Los Cardos Sauvignon Blanc 2016, Mendoza, Argentina, 11%, £10.49
Interestingly enough the literature which I received with the wine was referring to the 2015 vintage as opposed to the 2016 (an incredibly young wine) which is what I am tasting today. It also stated that the alcohol level was 13%, whereas the bottle label describes it as just 11% which is a bit of a difference. A quick internet search does indeed show that the literature is wrong and this wine is positioned at the lower alcohol point.
The vineyards that the grapes are sourced from are located at the characteristically high levels you expect from Argentina; some 1,000 metres above sea level. The constant sunshine but reduced temperatures of the high altitude ensures you have well ripened fruit whilst retaining the lighter floral characters of gently ripened grapes.
In colour this is lemon yellow with green-gold tints. The nose is light, fresh and bright with green apple and pear flesh, citrus lime, watermelon, grapefruit, and a touch of cream.
The wine has a full rounded gloopy body that is filled with flavour. Alongside the lime citrus and cream from the nose there is a full on dollop of gooseberry that melds with the green flesh of apple.
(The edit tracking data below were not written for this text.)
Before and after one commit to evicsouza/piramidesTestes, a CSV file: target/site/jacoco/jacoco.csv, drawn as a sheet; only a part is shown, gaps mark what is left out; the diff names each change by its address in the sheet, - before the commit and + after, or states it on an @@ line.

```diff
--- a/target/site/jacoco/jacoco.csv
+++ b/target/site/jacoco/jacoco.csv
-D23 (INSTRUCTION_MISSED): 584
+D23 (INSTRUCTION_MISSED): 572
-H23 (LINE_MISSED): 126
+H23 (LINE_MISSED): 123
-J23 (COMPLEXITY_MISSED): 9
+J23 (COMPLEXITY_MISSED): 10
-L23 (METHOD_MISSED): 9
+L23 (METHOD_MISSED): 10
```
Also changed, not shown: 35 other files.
The acidity is crisp and well balanced against the lighter profile of the wine and the end palate has a lovely dash of zippy zinginess to keep things juicy and lifted in to the good length finish.
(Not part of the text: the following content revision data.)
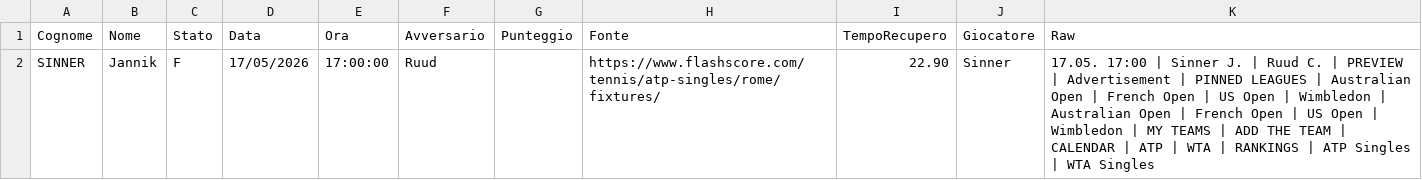
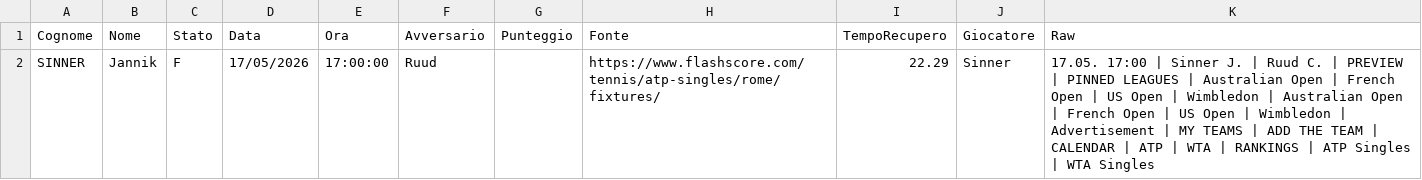
Before and after one commit to Sebastiano-Mazzarisi/Prog, a CSV file: Tennis/Sinner-dati.csv, drawn as a sheet.

```diff
--- a/Tennis/Sinner-dati.csv
+++ b/Tennis/Sinner-dati.csv
@@ -1,2 +1,2 @@
 Cognome;Nome;Stato;Data;Ora;Avversario;Punteggio;Fonte;TempoRecupero;Giocatore;Raw
-SINNER;Jannik;F;17/05/2026;17:00:00;Ruud;;https://www.flashscore.com/tennis/atp-singles/rome/fixtures/;22.90;Sinner;17.05. 17:00 | Sinner J. | Ruud C. | PREVIEW | Advertisement | PINNED LEAGUES | Australian Open | French Open | US Open | Wimbledon | Australian Open | French Open | US Open | Wimbledon | MY TEAMS | ADD THE TEAM | CALENDAR | ATP | WTA | RANKINGS | ATP Singles | WTA Singles
+SINNER;Jannik;F;17/05/2026;17:00:00;Ruud;;https://www.flashscore.com/tennis/atp-singles/rome/fixtures/;22.29;Sinner;17.05. 17:00 | Sinner J. | Ruud C. | PREVIEW | PINNED LEAGUES | Australian Open | French Open | US Open | Wimbledon | Australian Open | French Open | US Open | Wimbledon | Advertisement | MY TEAMS | ADD THE TEAM | CALENDAR | ATP | WTA | RANKINGS | ATP Singles | WTA Singles
```
Also changed, not shown: 1 other file.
This is a pleasant little number which is full of flavour but delicate at the same time, and you need to be careful not to over-chill which would kill some of the subtler nuances. The £10.49 price tag is just a little over and above what I’d expect to pay for this, but it’s a good example of New World meets Old World Sauvignon Blanc.
I can imagine this would pair very well with fish, but I had fish for dinner last night, and it’s steak for me tonight. What better time then to move on to the red selection!
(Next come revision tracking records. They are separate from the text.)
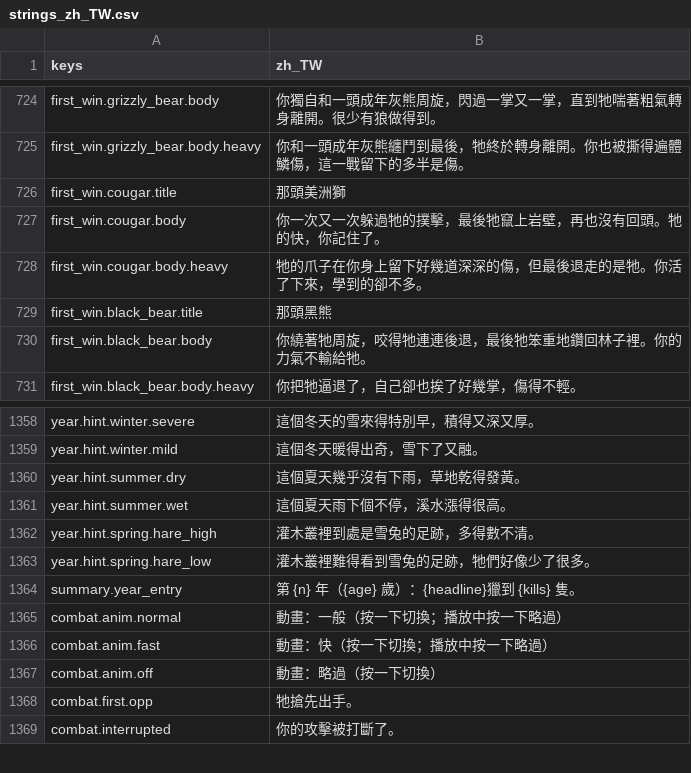
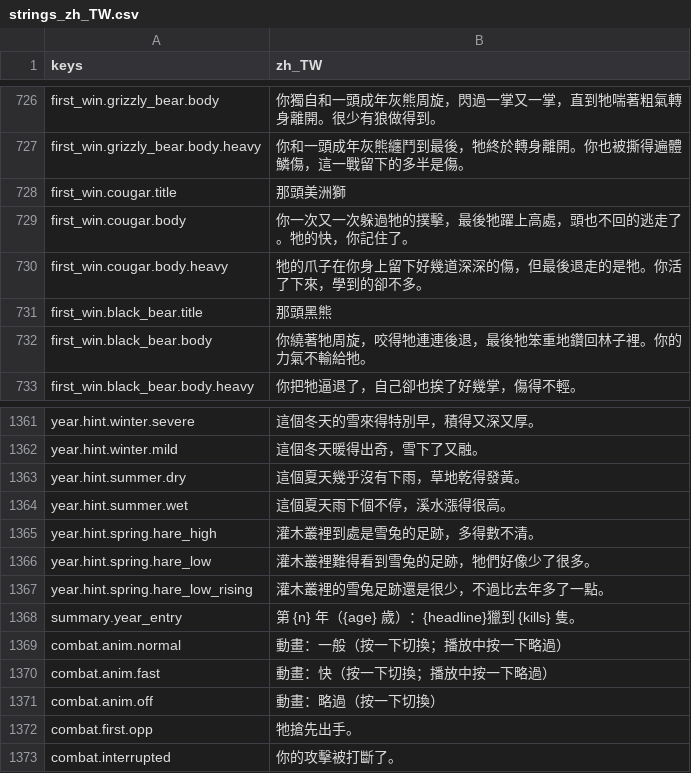
Before and after one commit to gigd123/wolf-life, a CSV file: localization/strings_zh_TW.csv, drawn as a sheet; only a part is shown, gaps mark what is left out; the diff covers the shown part only.

```diff
--- a/localization/strings_zh_TW.csv
+++ b/localization/strings_zh_TW.csv
@@ -726,3 +728,3 @@ first_win.grizzly_bear.body.heavy,你和一頭成年灰熊纏鬥到最後，牠
 first_win.cougar.title,那頭美洲獅
-first_win.cougar.body,你一次又一次躲過牠的撲擊，最後牠竄上岩壁，再也沒有回頭。牠的快，你記住了。
+first_win.cougar.body,你一次又一次躲過牠的撲擊，最後牠躍上高處，頭也不回的逃走了。牠的快，你記住了。
 first_win.cougar.body.heavy,牠的爪子在你身上留下好幾道深深的傷，但最後退走的是牠。你活了下來，學到的卻不多。
@@ -1367,2 +1370,3 @@ year.hint.spring.hare_high,灌木叢裡到處是雪兔的足跡，多得數不
 year.hint.spring.hare_low,灌木叢裡難得看到雪兔的足跡，牠們好像少了很多。
+year.hint.spring.hare_low_rising,灌木叢裡的雪兔足跡還是很少，不過比去年多了一點。
 summary.year_entry,第 {n} 年（{age} 歲）：{headline}獵到 {kills} 隻。
```
Also changed, not shown: 4 added rows and 5 edited cells elsewhere in this file, 10 other files.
Cuvée du Vatican Réserve de l’Abbé 2014 Cótes du Rhone, France, 14%, £9.99
Well known for its power and full flavour this Rhone wine (comprised of 80% Grenache and 20% Syrah) comes with the suggestion of giving it an hour decant ahead of drinking. Always looking for a good taste comparison I decided to do just that, but also to take a glass straight out of the bottle to gauge the difference. Now that summer has died out and there are a lot less flies about I’m happy to get my decanter back in to commission.
Happily the bottle supplied matches the one I was expecting and, sure enough with a little air time, the raw flavours and hollowed out mid-palate spread and expanded in to a rich finish.
A dark brambly purple in colour, the nose of this wine is full of Syrah spice and the crunchy black fruit from the Grenache. There’s also hints of pepper and cloves, blackberry, redcurrant and a nice warmth from the alcohol.
On the palate there is the instant hit of black cherry and berry alongside a medium chalky tannin. The mid-palate adds spice, bitterness, dark chocolate and prune, and the overall sensation is quite brooding with traits of meat, tobacco and leather.
A fresh acidity sears through the top of the palate, nicely cutting through the darker notes of the wine and the fatty elements of my steak. Even after a bit of decanting this wine still retains a ‘rustic’ profile, but paired with the food it is well balanced and in character.
At the £9.99 price-point this one sits about right for me value-wise and, whilst both were well structured wines, on that point it ensures that the red wine comes out top of the two Laithwaites Premiere offerings this month.